- [Task details]
From the entries that follow, pick out all lines holding "VoteProgress".

- [Records shown]
-*-
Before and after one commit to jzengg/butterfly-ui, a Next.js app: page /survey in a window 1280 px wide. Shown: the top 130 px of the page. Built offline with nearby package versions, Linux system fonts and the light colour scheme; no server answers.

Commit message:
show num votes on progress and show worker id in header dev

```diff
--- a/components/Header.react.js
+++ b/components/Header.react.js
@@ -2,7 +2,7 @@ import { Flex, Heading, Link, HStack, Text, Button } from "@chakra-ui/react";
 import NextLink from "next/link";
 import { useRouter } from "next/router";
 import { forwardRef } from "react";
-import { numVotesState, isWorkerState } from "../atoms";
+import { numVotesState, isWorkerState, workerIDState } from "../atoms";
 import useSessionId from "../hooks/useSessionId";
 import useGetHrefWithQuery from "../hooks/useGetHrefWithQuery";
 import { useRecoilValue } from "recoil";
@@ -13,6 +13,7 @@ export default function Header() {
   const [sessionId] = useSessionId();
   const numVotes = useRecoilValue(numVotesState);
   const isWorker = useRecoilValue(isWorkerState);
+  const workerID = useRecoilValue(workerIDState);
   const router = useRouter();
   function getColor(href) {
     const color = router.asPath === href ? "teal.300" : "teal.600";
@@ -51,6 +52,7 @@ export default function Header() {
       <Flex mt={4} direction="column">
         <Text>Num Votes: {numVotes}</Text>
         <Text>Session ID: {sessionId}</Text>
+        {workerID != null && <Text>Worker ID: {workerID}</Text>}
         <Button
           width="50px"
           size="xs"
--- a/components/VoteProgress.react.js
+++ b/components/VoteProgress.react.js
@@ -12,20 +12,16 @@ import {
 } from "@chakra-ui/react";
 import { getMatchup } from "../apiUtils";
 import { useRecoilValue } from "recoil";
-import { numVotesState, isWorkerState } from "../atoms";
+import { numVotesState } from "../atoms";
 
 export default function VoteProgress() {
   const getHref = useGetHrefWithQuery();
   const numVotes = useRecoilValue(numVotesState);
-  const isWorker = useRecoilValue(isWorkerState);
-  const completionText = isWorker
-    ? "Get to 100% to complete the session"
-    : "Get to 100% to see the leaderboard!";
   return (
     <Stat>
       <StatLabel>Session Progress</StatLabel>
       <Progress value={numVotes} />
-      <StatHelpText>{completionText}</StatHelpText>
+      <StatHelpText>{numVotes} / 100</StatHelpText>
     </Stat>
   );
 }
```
-*-
- [Written solution]
--- a/components/VoteProgress.react.js
+++ b/components/VoteProgress.react.js
 export default function VoteProgress() {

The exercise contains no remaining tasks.